    16. 3.1.1 Gases fill gas cell (1) transparent windows (NaCl / KBr) (2) long path length (10cm-10m) – few molecules

    17. 3.1.2 Liquids fill liquid cell (1) dissolved in transparent solvent – not water (attacks the window) (2) short path length (0.015-1mm) – solvent absorbs In the following figure, horizontal lines indicate useful regions Fig. 17-1 (p.456)

    18. Fig. 17-3 (p.457)

    19. Determining cell pathlength • Get interference pattern due to interference of waves that are reflected between the cell windows (empty cell) Determination of the distance between the salt plates Fig. 17-4 (p.458)

    20. 3.1.3 Solids (1) make semi-transparent pellet with KBr (2) grind and mix with mineral oil to form mull. One drop (film) between NaCl plates.

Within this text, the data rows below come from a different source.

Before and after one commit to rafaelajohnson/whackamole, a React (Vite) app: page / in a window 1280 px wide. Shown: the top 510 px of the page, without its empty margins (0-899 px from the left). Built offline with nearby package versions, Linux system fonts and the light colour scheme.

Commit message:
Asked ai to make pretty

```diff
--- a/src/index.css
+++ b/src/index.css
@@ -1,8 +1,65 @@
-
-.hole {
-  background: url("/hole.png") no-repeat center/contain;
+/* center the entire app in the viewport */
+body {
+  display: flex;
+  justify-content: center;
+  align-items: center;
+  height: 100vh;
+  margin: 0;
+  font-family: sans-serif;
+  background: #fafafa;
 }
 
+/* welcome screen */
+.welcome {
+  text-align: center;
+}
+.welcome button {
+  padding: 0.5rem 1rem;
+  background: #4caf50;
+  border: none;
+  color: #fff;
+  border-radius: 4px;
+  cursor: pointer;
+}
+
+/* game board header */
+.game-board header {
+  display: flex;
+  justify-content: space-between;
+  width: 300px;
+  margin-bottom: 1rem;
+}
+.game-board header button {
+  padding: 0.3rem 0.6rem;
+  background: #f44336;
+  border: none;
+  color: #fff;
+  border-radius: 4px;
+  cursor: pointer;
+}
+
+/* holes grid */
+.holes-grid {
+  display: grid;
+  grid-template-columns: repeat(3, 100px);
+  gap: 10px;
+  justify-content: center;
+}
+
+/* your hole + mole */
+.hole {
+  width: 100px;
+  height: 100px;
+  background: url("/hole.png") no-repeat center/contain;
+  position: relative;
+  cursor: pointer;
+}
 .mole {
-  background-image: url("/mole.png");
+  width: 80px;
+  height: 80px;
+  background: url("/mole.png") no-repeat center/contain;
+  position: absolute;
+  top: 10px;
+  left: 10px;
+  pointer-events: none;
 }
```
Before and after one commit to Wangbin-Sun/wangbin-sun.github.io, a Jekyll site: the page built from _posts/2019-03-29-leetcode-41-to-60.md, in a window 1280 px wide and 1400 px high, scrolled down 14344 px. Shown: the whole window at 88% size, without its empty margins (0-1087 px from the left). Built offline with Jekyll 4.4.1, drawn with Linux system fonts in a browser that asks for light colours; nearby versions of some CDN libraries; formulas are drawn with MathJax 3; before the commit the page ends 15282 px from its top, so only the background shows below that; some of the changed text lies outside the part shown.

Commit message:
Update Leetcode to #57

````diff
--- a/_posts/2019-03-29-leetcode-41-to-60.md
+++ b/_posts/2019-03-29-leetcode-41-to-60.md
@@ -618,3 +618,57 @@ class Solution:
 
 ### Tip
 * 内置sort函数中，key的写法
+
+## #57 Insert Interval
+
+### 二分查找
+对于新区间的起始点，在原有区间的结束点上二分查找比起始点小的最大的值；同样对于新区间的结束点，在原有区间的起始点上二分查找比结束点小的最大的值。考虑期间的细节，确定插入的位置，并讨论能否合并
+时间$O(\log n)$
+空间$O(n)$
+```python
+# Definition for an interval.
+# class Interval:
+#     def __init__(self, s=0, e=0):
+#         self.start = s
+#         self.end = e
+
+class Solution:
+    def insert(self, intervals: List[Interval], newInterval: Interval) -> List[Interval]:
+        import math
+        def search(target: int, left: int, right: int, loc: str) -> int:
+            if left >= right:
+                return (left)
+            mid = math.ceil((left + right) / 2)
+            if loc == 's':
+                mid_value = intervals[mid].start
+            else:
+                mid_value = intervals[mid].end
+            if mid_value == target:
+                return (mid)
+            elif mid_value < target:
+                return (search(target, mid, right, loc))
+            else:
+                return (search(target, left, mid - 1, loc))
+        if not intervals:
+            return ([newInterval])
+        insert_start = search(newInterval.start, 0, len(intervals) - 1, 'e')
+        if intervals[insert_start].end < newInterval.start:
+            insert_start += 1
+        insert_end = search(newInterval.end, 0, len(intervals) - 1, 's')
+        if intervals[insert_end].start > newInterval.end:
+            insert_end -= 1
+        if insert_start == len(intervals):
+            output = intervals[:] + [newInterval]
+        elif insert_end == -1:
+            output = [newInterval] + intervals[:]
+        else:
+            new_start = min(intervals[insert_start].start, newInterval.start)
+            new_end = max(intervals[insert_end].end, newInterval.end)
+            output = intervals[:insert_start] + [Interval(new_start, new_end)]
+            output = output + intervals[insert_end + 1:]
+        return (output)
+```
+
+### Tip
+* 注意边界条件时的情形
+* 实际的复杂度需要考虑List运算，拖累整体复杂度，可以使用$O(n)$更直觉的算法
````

    21. 3.2 Qualitative Analysis (1) Identify functional groups (group frequency region, 3600-1250 cm-1) (2) Compare with standard spectra containing these functional groups (fingerprint region, 1200 – 600 cm-1) - use computerized spectral search engines - use IR assignments in conjunction with other info (e.g., chemical, physical, spectroscopic)

    22. Group frequencies • Approximately calculated from masses and spring constants • Variation due to coupling • Compared to correlation charts/database (Table 17-6, p462-463)

    23. Fig. 17-5 (p.460)

    24. Fig. 17-5 (continued, p.461)

    25. 3.3 Quantitative Analysis IR more difficult than UV-Vis because (1) narrow bands (variation in ) (2) complex spectra (3) weak incident beam (4) low transducer sensitivity (5) solvent absorption IR mostly used for rapid qualitative but not quantitative analysis

    26. 4 IR Reflection Spectrometry • Diffuse-reflection spectrometry • Advantages (powdered samples) • Instrumentation • (an adapter fitting into the cell • component of FT-IR) Fig. 17-11 (p.471)

    27. Comparison of the absorbance spectrum (a) for carbazole with its diffuse-reflectance spectrum (b) Fig. 17-12 (p.471)

    28. 5 IR Emission Spectrometry  Orbiting Mars Global Surveyor-Thermal Emission Spectra, providing measurement of the Martian Surface and atmosphere mini thermal-emission spectrometer measured by the Mars rover Spirit, indicating composition of nearly soils and rocks Fig. 17-18 (p.477)